- Urbance SE, Pometto AL III, DiSpirito AA, Demirci A: Medium evaluation and plastic composite support ingredient selection for biofilm formation and succinic acid production by Actinobacillus succinogenes . Food Biotechnol 2003, 17: 53-65. 10.1081/FBT-120019984View ArticleGoogle Scholar
- Pongtharangkul T, Demirci A: Evaluation of culture medium for nisin production in a repeated-batch biofilm reactor. Biotechnol Prog 2006, 22: 217-224. 10.1021/bp050295qView ArticleGoogle Scholar
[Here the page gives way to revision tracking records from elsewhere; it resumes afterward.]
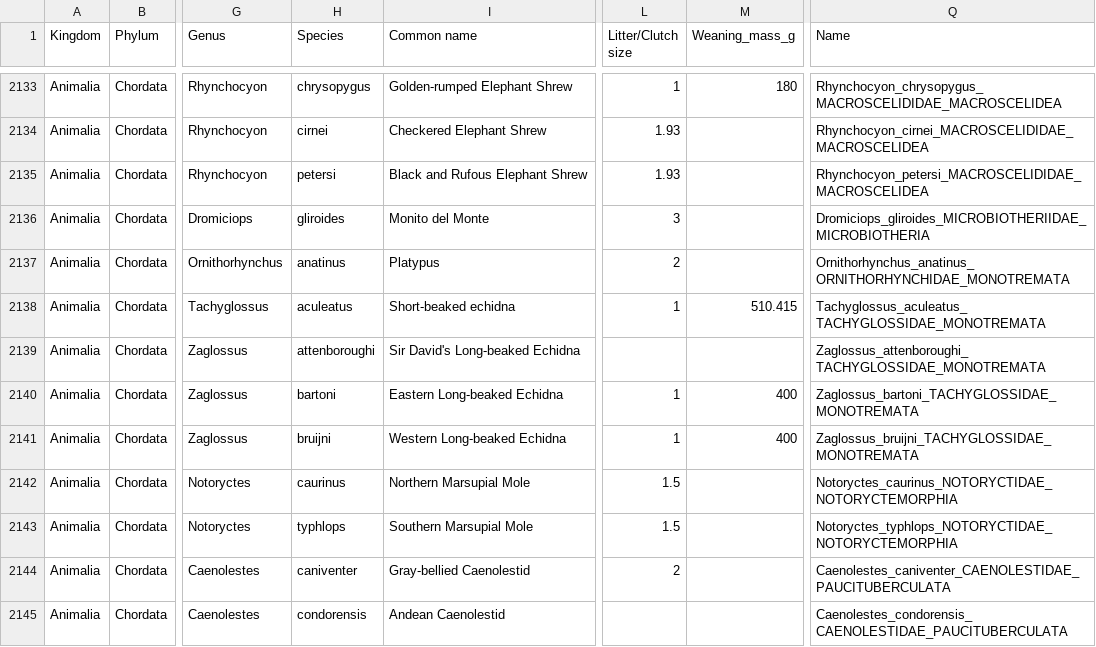
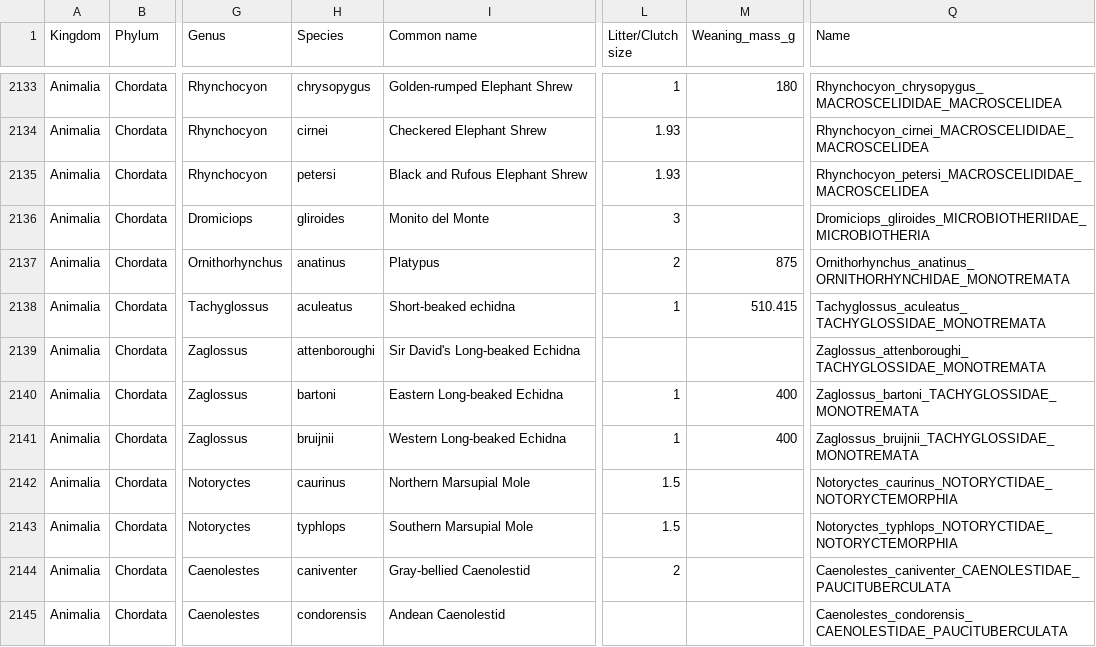
Before and after one commit to courtiol/mammalianMI, a CSV file: data/MI.csv, drawn as a sheet; only a part is shown, gaps mark what is left out; the diff names each change by its address in the sheet, - before the commit and + after, or states it on an @@ line.

Commit message:
Monotremes corrected

```diff
--- a/data/MI.csv
+++ b/data/MI.csv
-M2137 (Weaning_mass_g): (empty)
+M2137 (Weaning_mass_g): 875
-H2141 (Species): bruijni
+H2141 (Species): bruijnii
-Q2141 (Name): Zaglossus_bruijni_TACHYGLOSSIDAE_MONOTREMATA
+Q2141 (Name): Zaglossus_bruijnii_TACHYGLOSSIDAE_MONOTREMATA
```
- Kouda T, Yano H, Yoshinaga F: Effect of agitator configuration on bacterial cellulose productivity in aerated and agitated culture. J Ferment Bioeng 1997, 83: 371-376. 10.1016/S0922-338X(97)80144-4View ArticleGoogle Scholar
- Hwang JW, Yang YK, Hwang JK, Pyun YR, Kim YS: Effects of pH and dissolved oxygen on cellulose production by Acetobacter xylinum BRC5 in agitated culture. J Biosci Bioeng 1995,88(2):183-188. 10.1016/S1389-1723(99)80199-6View ArticleGoogle Scholar
- Mihranyan A, Llagostera AP, Karmhag R, Strømme M, Ek R: Moisture sorption by cellulose powders of varying crystallinity. Int J Pharm 2004, 269: 433-442. 10.1016/j.ijpharm.2003.09.030View ArticleGoogle Scholar
- Zhang LN, Xi Q, Mo ZS, Jin XG: Current researching methods on polymer physics. Wuhan College Press 2003, 194-195.Google Scholar
- Czaja W, Romanovicz D, Brown RM: Structural investigations of microbial cellulose produced in stationary and agitated culture. Cellulose 2004, 11: 403-411. 10.1023/B:CELL.0000046412.11983.61View ArticleGoogle Scholar
- Yang CM, Chen CY: Synthesis, characterization and properties of polyanilines containing transition metal ions. Synth Met 2005, 153: 133-136. 10.1016/j.synthmet.2005.07.136View ArticleGoogle Scholar
- Seifert M, Hesse S, Kabrelian V, Klemm D: Controlling the water content of never dried and reswollen bacterial cellulose by the addition of water-soluble polymers to the culture medium. J Poly Sci: Part A: Polymer Chemistry 2003, 42: 463-470. 10.1002/pola.10862View ArticleGoogle Scholar
- Um IC, Ki CS, Kweon HY, Lee KG, Ihm DW, Park YH: Wet spinning of silk polymer II. Effect of drawing on the structure characteristics and properties of filament. Int J Biol Macromol 2004, 34: 107-119. 10.1016/j.ijbiomac.2004.03.011View ArticleGoogle Scholar
- Benziman M, Haigler C, Brown RM, Alan White, Cooper K: Cellulose biogenesis: polymerization and crystallization are coupled process in Acetobacter xylinum . Proc Natl Acad Sci USA 1980,77(11):6678-6682. 10.1073/pnas.77.11.6678View ArticleGoogle Scholar
This article is published under license to BioMed Central Ltd. This is an Open Access article distributed under the terms of the Creative Commons Attribution License (http://creativecommons.org/licenses/by/2.0), which permits unrestricted use, distribution, and reproduction in any medium, provided the original work is properly cited.